Revision comparison data

++++++++++

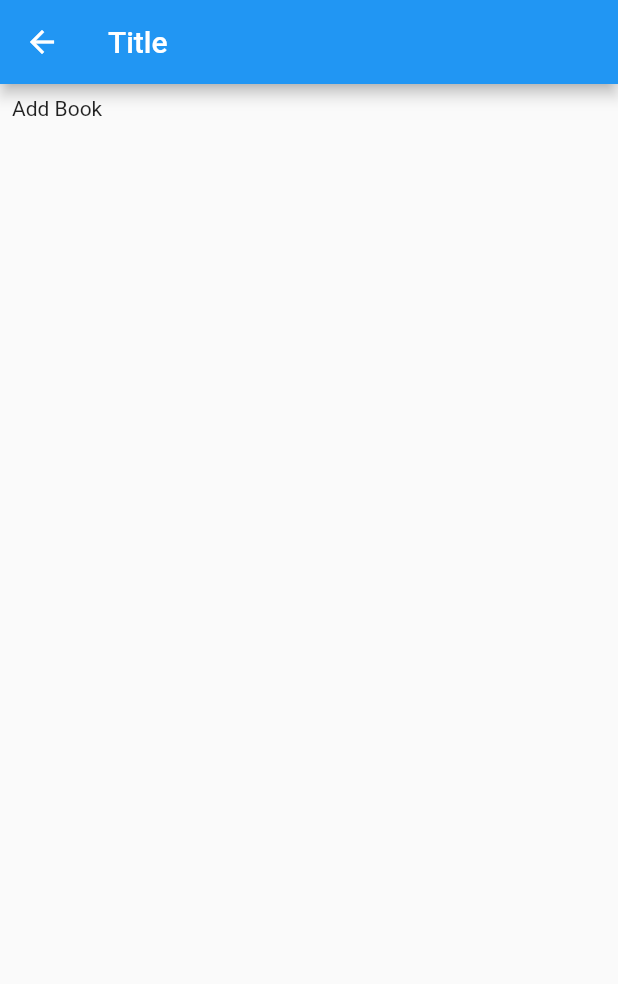
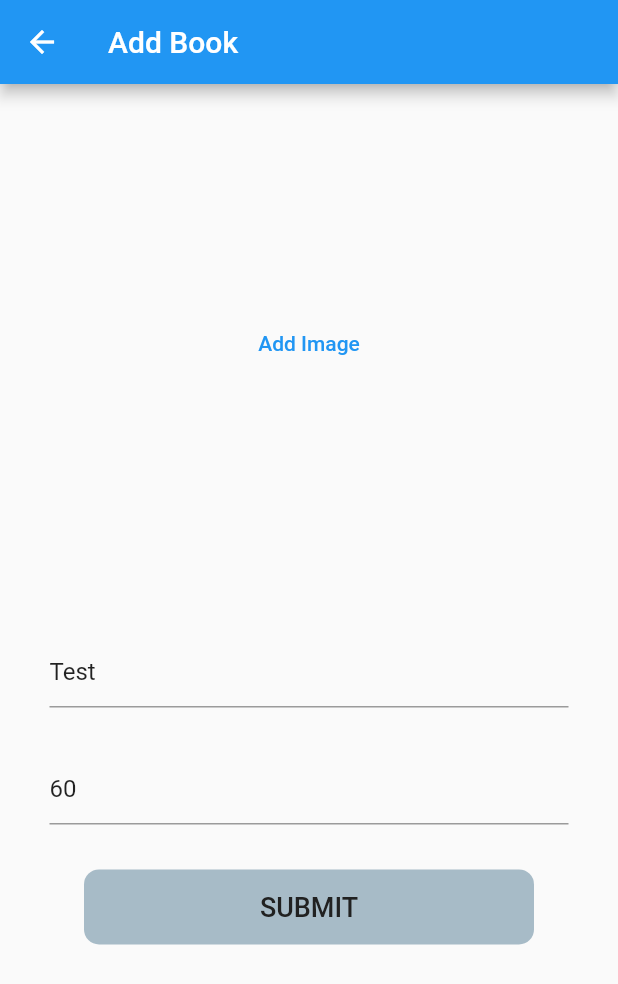
Before and after one commit to HackArchive/Readit-Frontend, a Flutter app: the AddBookPage screen opened by its route, on a phone screen of 412 x 824 dp. Shown: the top 984 px of the screen. Run offline on Flutter 3.47's test engine with Material 2 defaults, Android fonts, the phone set to English and light mode, and no system bars; our stand-ins replace carousel_slider, flutter_easyloading, image_picker, mobx; accounts and stored records are empty; generated files the repository leaves out were written again.

Commit message:
Added Add Book Form

```diff
--- a/lib/pages/add_book_page.dart
+++ b/lib/pages/add_book_page.dart
@@ -1,4 +1,10 @@
+import 'dart:io';
+
+import 'package:carousel_slider/carousel_slider.dart';
+import 'package:clock_hacks_book_reading/widgets/login/login_button.dart';
+import 'package:clock_hacks_book_reading/widgets/login/login_text_field.dart';
 import 'package:flutter/material.dart';
+import 'package:image_picker/image_picker.dart';
 
 class AddBookPage extends StatefulWidget {
   const AddBookPage({Key? key}) : super(key: key);
@@ -8,15 +14,112 @@ class AddBookPage extends StatefulWidget {
 }
 
 class _AddBookPageState extends State<AddBookPage> {
+  List<XFile> files = [];
+  final ImagePicker _imagePicker = ImagePicker();
+
+  final _taskNameController = TextEditingController(text: "Test");
+  final _taskDurationController = TextEditingController(text: "60");
+
+  bool isNameValid = true;
+  bool isDurationValid = true;
+
+  validateInputFields() {
+    setState(() {
+      isNameValid = _taskNameController.text.trim() != "";
+      isDurationValid = _taskDurationController.text.trim() != "";
+    });
+  }
+
+  addImage() async {
+    List<XFile> newFiles = await _imagePicker.pickMultiImage();
+
+    setState(() {
+      files = newFiles;
+    });
+  }
+
+  placeholderImage() {
+    return Container(
+      height: MediaQuery.of(context).size.height * 0.40,
+      alignment: Alignment.center,
+      child: TextButton(
+        child: const Text('Add Image'),
+        onPressed: () => addImage(),
+      ),
+    );
+  }
+
+  Image xfileToImage(XFile file) {
+    final path = file.path;
+    final imgFile = File(path);
+    return Image.file(imgFile);
+  }
+
+  buildCarousel() {
+    return Container(
+      padding: const EdgeInsets.all(0),
+      child: CarouselSlider(
+        items: files.map((file) {
+          return Container(
+            width: MediaQuery.of(context).size.width,
+            margin: const EdgeInsets.symmetric(horizontal: 5.0),
+            child: xfileToImage(file),
+          );
+        }).toList(),
+        options: CarouselOptions(
+          height: MediaQuery.of(context).size.height * 0.40,
+          enlargeCenterPage: true,
+          enableInfiniteScroll: false,
+        ),
+      ),
+    );
+  }
+
+  onSubmitTapped() {
+    validateInputFields();
+
+    if (!isNameValid || !isDurationValid) {
+      return;
+    }
+
+    Navigator.pop(context);
+  }
+
   @override
   Widget build(BuildContext context) {
     return Scaffold(
       appBar: AppBar(
-        title: const Text('Title'),
+        title: const Text('Add Book'),
       ),
-      body: Container(
-        padding: const EdgeInsets.all(8),
-        child: const Text("Add Book"),
+      body: SingleChildScrollView(
+        child: Container(
+          padding: const EdgeInsets.all(8),
+          child: Column(
+            children: [
+              files.isEmpty ? placeholderImage() : buildCarousel(),
+              const SizedBox(width: 0, height: 30),
+              LoginTextField(
+                controller: _taskNameController,
+                isValid: isNameValid,
+                errorText: "taskNameError",
+                hintText: "Enter Book Name",
+              ),
+              const SizedBox(height: 20),
+              LoginTextField(
+                controller: _taskDurationController,
+                isValid: isDurationValid,
+                errorText: "taskDurationError",
+                hintText: "Enter Duration (in Minutes)",
+              ),
+              const SizedBox(height: 20),
+              LoginButton(
+                text: "SUBMIT",
+                onTap: onSubmitTapped,
+              ),
+              const SizedBox(height: 50),
+            ],
+          ),
+        ),
       ),
     );
   }
--- a/pubspec.yaml
+++ b/pubspec.yaml
@@ -19,7 +19,8 @@ dependencies:
   mobx_codegen: ^2.0.7+3
   flutter_easyloading: ^3.0.5
   flutter_dotenv: ^5.0.2
-  image_picker: ^0.7.2+1
+  image_picker: ^0.8.6
+  carousel_slider: ^4.1.1
 
 dev_dependencies:
   flutter_test:
```
Also changed, not shown: pubspec.lock, 1 other file.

++++++++++

* Directions:
Reproduce each line above precisely, with no pictures.

* Solution for this problem:
Before and after one commit to HackArchive/Readit-Frontend, a Flutter app: the AddBookPage screen opened by its route, on a phone screen of 412 x 824 dp. Shown: the top 984 px of the screen. Run offline on Flutter 3.47's test engine with Material 2 defaults, Android fonts, the phone set to English and light mode, and no system bars; our stand-ins replace carousel_slider, flutter_easyloading, image_picker, mobx; accounts and stored records are empty; generated files the repository leaves out were written again.

Commit message:
Added Add Book Form

```diff
--- a/lib/pages/add_book_page.dart
+++ b/lib/pages/add_book_page.dart
@@ -1,4 +1,10 @@
+import 'dart:io';
+
+import 'package:carousel_slider/carousel_slider.dart';
+import 'package:clock_hacks_book_reading/widgets/login/login_button.dart';
+import 'package:clock_hacks_book_reading/widgets/login/login_text_field.dart';
 import 'package:flutter/material.dart';
+import 'package:image_picker/image_picker.dart';
 
 class AddBookPage extends StatefulWidget {
   const AddBookPage({Key? key}) : super(key: key);
@@ -8,15 +14,112 @@ class AddBookPage extends StatefulWidget {
 }
 
 class _AddBookPageState extends State<AddBookPage> {
+  List<XFile> files = [];
+  final ImagePicker _imagePicker = ImagePicker();
+
+  final _taskNameController = TextEditingController(text: "Test");
+  final _taskDurationController = TextEditingController(text: "60");
+
+  bool isNameValid = true;
+  bool isDurationValid = true;
+
+  validateInputFields() {
+    setState(() {
+      isNameValid = _taskNameController.text.trim() != "";
+      isDurationValid = _taskDurationController.text.trim() != "";
+    });
+  }
+
+  addImage() async {
+    List<XFile> newFiles = await _imagePicker.pickMultiImage();
+
+    setState(() {
+      files = newFiles;
+    });
+  }
+
+  placeholderImage() {
+    return Container(
+      height: MediaQuery.of(context).size.height * 0.40,
+      alignment: Alignment.center,
+      child: TextButton(
+        child: const Text('Add Image'),
+        onPressed: () => addImage(),
+      ),
+    );
+  }
+
+  Image xfileToImage(XFile file) {
+    final path = file.path;
+    final imgFile = File(path);
+    return Image.file(imgFile);
+  }
+
+  buildCarousel() {
+    return Container(
+      padding: const EdgeInsets.all(0),
+      child: CarouselSlider(
+        items: files.map((file) {
+          return Container(
+            width: MediaQuery.of(context).size.width,
+            margin: const EdgeInsets.symmetric(horizontal: 5.0),
+            child: xfileToImage(file),
+          );
+        }).toList(),
+        options: CarouselOptions(
+          height: MediaQuery.of(context).size.height * 0.40,
+          enlargeCenterPage: true,
+          enableInfiniteScroll: false,
+        ),
+      ),
+    );
+  }
+
+  onSubmitTapped() {
+    validateInputFields();
+
+    if (!isNameValid || !isDurationValid) {
+      return;
+    }
+
+    Navigator.pop(context);
+  }
+
   @override
   Widget build(BuildContext context) {
     return Scaffold(
       appBar: AppBar(
-        title: const Text('Title'),
+        title: const Text('Add Book'),
       ),
-      body: Container(
-        padding: const EdgeInsets.all(8),
-        child: const Text("Add Book"),
+      body: SingleChildScrollView(
+        child: Container(
+          padding: const EdgeInsets.all(8),
+          child: Column(
+            children: [
+              files.isEmpty ? placeholderImage() : buildCarousel(),
+              const SizedBox(width: 0, height: 30),
+              LoginTextField(
+                controller: _taskNameController,
+                isValid: isNameValid,
+                errorText: "taskNameError",
+                hintText: "Enter Book Name",
+              ),
+              const SizedBox(height: 20),
+              LoginTextField(
+                controller: _taskDurationController,
+                isValid: isDurationValid,
+                errorText: "taskDurationError",
+                hintText: "Enter Duration (in Minutes)",
+              ),
+              const SizedBox(height: 20),
+              LoginButton(
+                text: "SUBMIT",
+                onTap: onSubmitTapped,
+              ),
+              const SizedBox(height: 50),
+            ],
+          ),
+        ),
       ),
     );
   }
--- a/pubspec.yaml
+++ b/pubspec.yaml
@@ -19,7 +19,8 @@ dependencies:
   mobx_codegen: ^2.0.7+3
   flutter_easyloading: ^3.0.5
   flutter_dotenv: ^5.0.2
-  image_picker: ^0.7.2+1
+  image_picker: ^0.8.6
+  carousel_slider: ^4.1.1
 
 dev_dependencies:
   flutter_test:
```
Also changed, not shown: pubspec.lock, 1 other file.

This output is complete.